The Senate should seize the opportunity to fund suppression now, while it’s still cheap. Consider Arizona. As cases grew nearly tenfold between May 1 and June 25 (to 3,056 from 314), so have the costs for suppression. “Had we implemented a strategy of suppression in May,” said Dr. Thomas Tsai of the Harvard Global Health Institute, “it would have cost roughly 7,850 daily tests and 1,500 contact tracers to achieve suppression. Today, it will cost roughly 76,400 daily tests and 15,280 contact tracers, among countless lives.”
We cannot restore our economy and protect lives unless we stop community spread. Senator Bill Cassidy, a physician and Louisiana Republican, agrees. On July 2, he will co-host a “round table” with Senator Tina Smith, Democrat of Minnesota, to advocate a strategy of suppression.
We have seen how other countries have saved their citizens lives, liberties and livelihoods. Now it is our turn.
Will Wilkinson (@willwilkinson) is the vice president for research at the Niskanen Center. Puja Ohlhaver (@pujalight) is the chief executive of ClearPath Surgical and a contributor to the report “Pandemic Resilience: Getting It Done” from the Edmond J. Safra Center for Ethics at Harvard.
The Times is committed to publishing a diversity of letters to the editor. We’d like to hear what you think about this or any of our articles. Here are some tips.
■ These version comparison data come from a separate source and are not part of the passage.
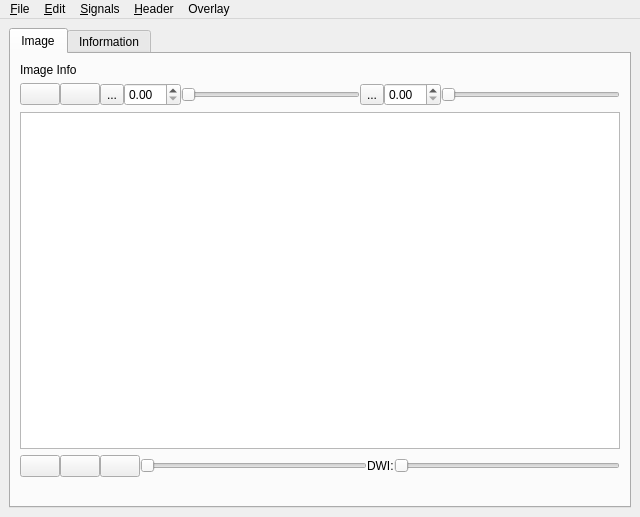
Above: view_image.ui from frankyeh/DSI-Studio before the change. Below: the same form after it.
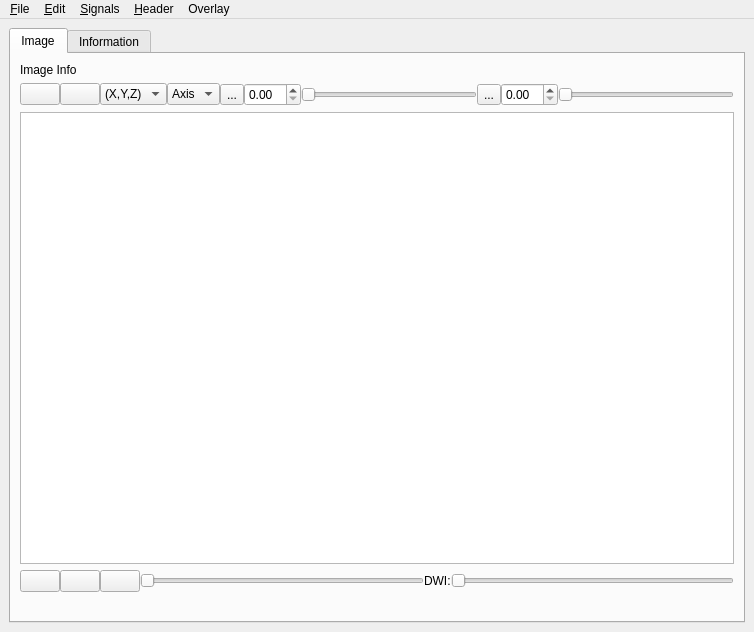
That is the form after the change. Icons and pictures are not drawn. Custom widgets are drawn as their Qt base class.

Diff of the .ui file:
```diff
--- a/view_image.ui
+++ b/view_image.ui
@@ -6,8 +6,8 @@
    <rect>
     <x>0</x>
     <y>0</y>
-    <width>640</width>
-    <height>517</height>
+    <width>754</width>
+    <height>632</height>
    </rect>
   </property>
   <property name="windowTitle">
@@ -75,6 +75,37 @@
             </property>
            </widget>
           </item>
+          <item>
+           <widget class="QComboBox" name="orientation">
+            <property name="currentIndex">
+             <number>1</number>
+            </property>
+            <item>
+             <property name="text">
+              <string>(I,J,K)</string>
+             </property>
+            </item>
+            <item>
+             <property name="text">
+              <string>(X,Y,Z)</string>
+             </property>
+            </item>
+           </widget>
+          </item>
+          <item>
+           <widget class="QComboBox" name="axis_grid">
+            <item>
+             <property name="text">
+              <string>Axis</string>
+             </property>
+            </item>
+            <item>
+             <property name="text">
+              <string>Grid</string>
+             </property>
+            </item>
+           </widget>
+          </item>
           <item>
            <widget class="QColorToolButton" name="min_color">
             <property name="toolTip">
@@ -296,7 +327,7 @@
     <rect>
      <x>0</x>
      <y>0</y>
-     <width>640</width>
+     <width>754</width>
      <height>22</height>
     </rect>
    </property>
```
And here’s our email: email@example.com.
Follow The New York Times Opinion section on Facebook, Twitter (@NYTopinion) and Instagram.